Stored records:
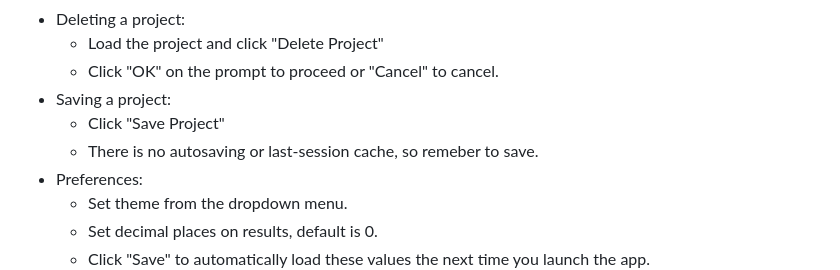
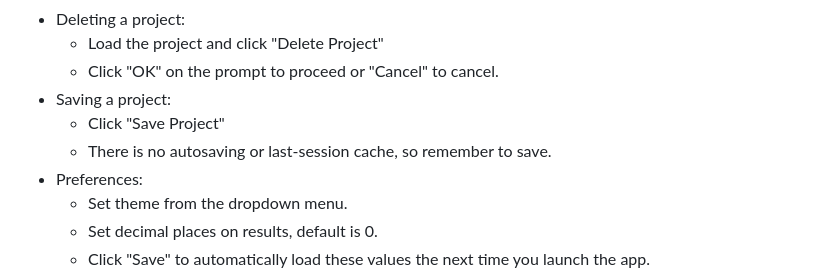
Before and after one commit to idleDevel/Case-Volume-Tool, a Markdown page: README.md, the part around the change. GitHub-like rendering.

```diff
--- a/README.md
+++ b/README.md
@@ -31,7 +31,7 @@ This tool started out as a widget to help with my personal computer case design
   - Click "OK" on the prompt to proceed or "Cancel" to cancel.
 - Saving a project:
   - Click "Save Project"
-  - There is no autosaving or last-session cache, so remeber to save.
+  - There is no autosaving or last-session cache, so remember to save.
 - Preferences:
   - Set theme from the dropdown menu.
   - Set decimal places on results, default is 0.
```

- What you are asked to do -
Each line in the data that holds the string "Click" should be found and copied.

- Exercise solution -
   - Click "OK" on the prompt to proceed or "Cancel" to cancel.
   - Click "Save Project"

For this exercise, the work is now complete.